Interview: Rob Halford

The Metal God comes to Minneapolis.

Conrad Schoenleber

WHAT: Rob Halford and Ozzy Osbourne

WHERE: Target Center âÄì 600 1st Ave N.

WHEN: Sun. Dec 12 âÄì 7:30 p.m.

COST: $29.50-$79.50

                                Rob Halford has been a contributor to the metal scene for the past 36 years, and at the age of 59, heâÄôs still touring full time. With a new album released on Oct. 5, Halford continues to release music that stays true to his metal roots. His Minneapolis show with Ozzy Osbourne will be the last of a nationwide tour. A&E got a chance to talk with the Judas Priest wailer to discuss touring, self-consciousness and the standoff nature of the metal community.

HowâÄôs the tour been going?

This is the third time weâÄôve gotten to go out, actually, in the US and Canada. ItâÄôs been tremendously rewarding connecting with the fans who have been supporting us. I couldnâÄôt be happier than to be with my mate Ozzy.

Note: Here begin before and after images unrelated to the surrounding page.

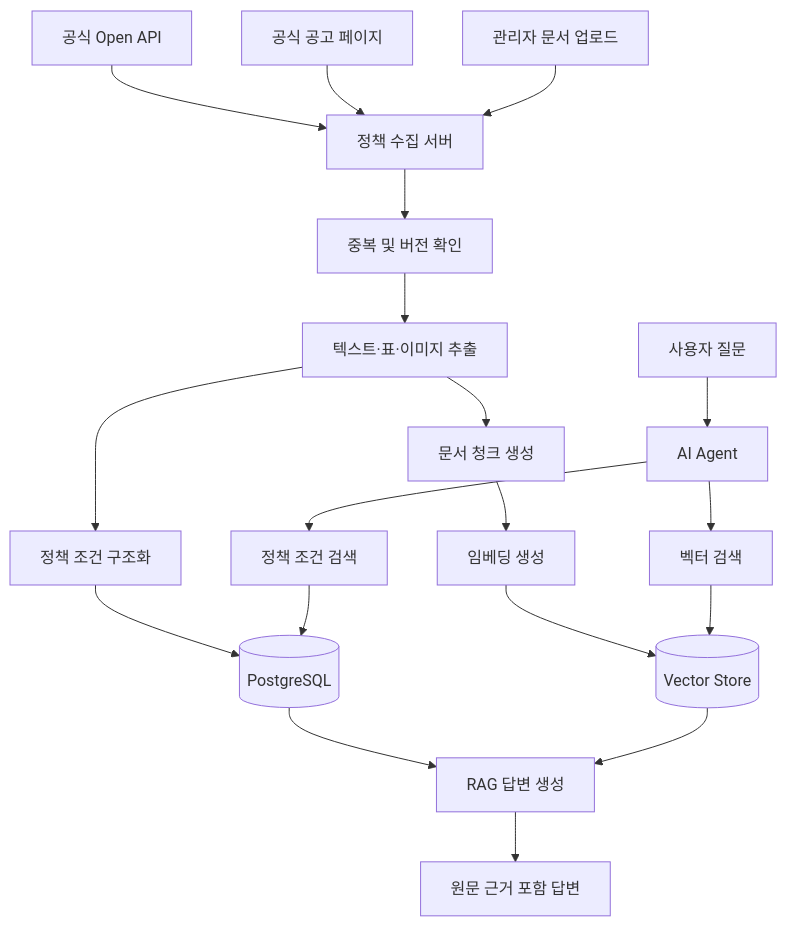
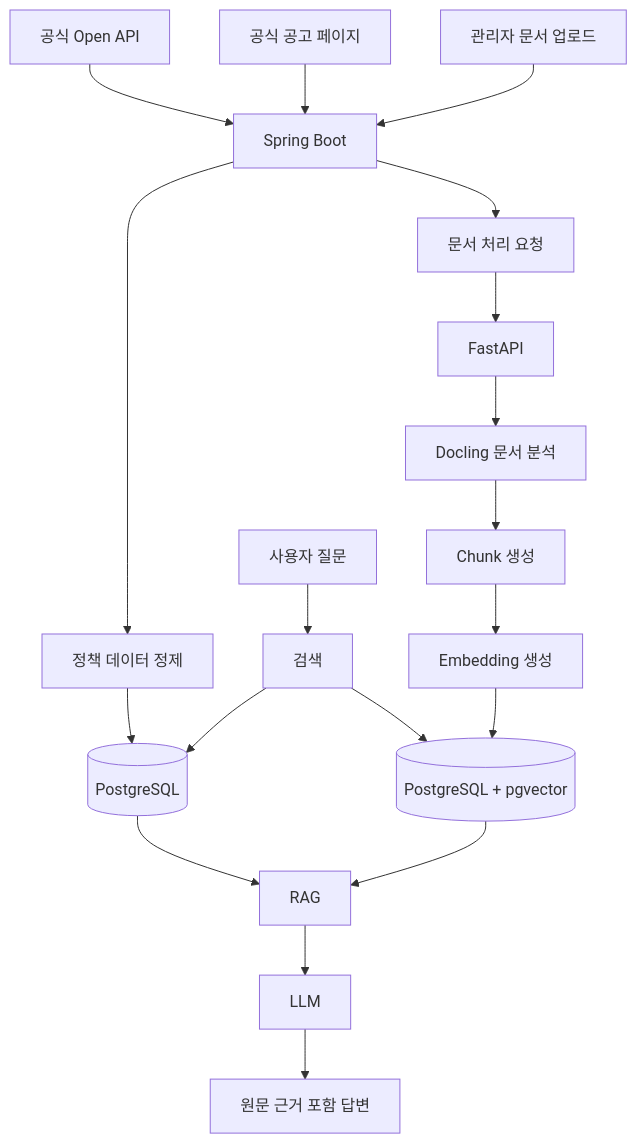
Before and after one commit to developing-jihye/youth-policy-ai: the diagram in README.md, drawn with Mermaid. The commit also changed other lines of this file, not shown here.

Commit message:
docs: update README with solo development stack and roadmap

````diff
--- a/README.md
+++ b/README.md
@@ -237,25 +314,28 @@
 ```mermaid
 flowchart TD
-    A[공식 Open API] --> D[정책 수집 서버]
+
+    A[공식 Open API] --> D[Spring Boot]
     B[공식 공고 페이지] --> D
     C[관리자 문서 업로드] --> D
 
-    D --> E[중복 및 버전 확인]
-    E --> F[텍스트·표·이미지 추출]
-    F --> G[정책 조건 구조화]
-    F --> H[문서 청크 생성]
-    H --> I[임베딩 생성]
+    D --> E[정책 데이터 정제]
+    E --> F[(PostgreSQL)]
 
-    G --> J[(PostgreSQL)]
-    I --> K[(Vector Store)]
+    D --> G[문서 처리 요청]
+    G --> H[FastAPI]
 
-    L[사용자 질문] --> M[AI Agent]
-    M --> N[정책 조건 검색]
-    M --> O[벡터 검색]
-    N --> J
-    O --> K
+    H --> I[Docling 문서 분석]
+    I --> J[Chunk 생성]
+    J --> K[Embedding 생성]
+    K --> L[(PostgreSQL + pgvector)]
 
-    J --> P[RAG 답변 생성]
-    K --> P
+    M[사용자 질문] --> N[검색]
+    N --> F
+    N --> L
+
+    F --> O[RAG]
+    L --> O
+
+    O --> P[LLM]
     P --> Q[원문 근거 포함 답변]
 ```
````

WeâÄôve known each other for years and I think we appeal to a similar kind of metal head. When I come see you in a few days, all my Halford fans will be waiting to see the band play and my Priest fans will be there. You come off stage and you just feel well done.

ItâÄôs been said that metal, like much of rock âÄònâÄô roll, is a dying genre.

I donâÄôt agree with that. I think itâÄôs just changed its shape a little bit like it does every decade. IâÄôve been involved with rock âÄônâÄô roll in all of its many descriptions for nearly 40 years and IâÄôve always been excited to see what comes around. Why are people saying that? ThatâÄôs quite a big statement.

When you talk about rock âÄônâÄô roll and artists that define it, we come up with the same specific names. You, Ozzy, Slash, etc. The same bands are defining a type of music that is still very popular now. DoesnâÄôt that seem stagnant?

I think thereâÄôs a lot of exciting things going on, theyâÄôre just not in the big arena settings like they used to be. In the old days, record companies and radio stations would dictate what fans would be listening to and checking out. ThatâÄôs completely changed now. To some extent thatâÄôs a good thing but some great things happened with the labels.

The agents, managers and promoters put together some fantastic things. The labels just donâÄôt have the money now to put together and stage a gigantic act. It will be interesting to see how after this whole thing plays out what will be the next huge thing.

The metal scene and fan base is notoriously standoffish, why do you think that is?

ItâÄôs because itâÄôs very extreme. Music is not different from a lot of things in life. If your knee-jerk reaction to something is, âÄúI donâÄôt like your music, I donâÄôt like your t-shirt, I donâÄôt like your hairstyle,âÄù you put up a wall trying to fight that indignant rejection, and I think thatâÄôs the type of reaction that metal creates, just because itâÄôs a particularly niche type of experience.

Personally I find it very enjoyable. You canâÄôt push it aside just because you donâÄôt like it.

YouâÄôre regularly referred to as a metal god. Does that ever make you feel self-conscious?

My fans take that term quite seriously, so I do as well. From their point of view itâÄôs an acknowledgement of what they want to call me, because of what IâÄôve achieved. It probably makes me work harder than anything else. I canâÄôt go around thinking that thatâÄôs who I am, but itâÄôs always in the back of my mind and it makes me determined to do the best I can do with my music. When I walk out on stage I donâÄôt want to disappoint people. ThatâÄôs your obligation as a musician to go onstage and give people what theyâÄôre entitled to, and to some extent, what they expect.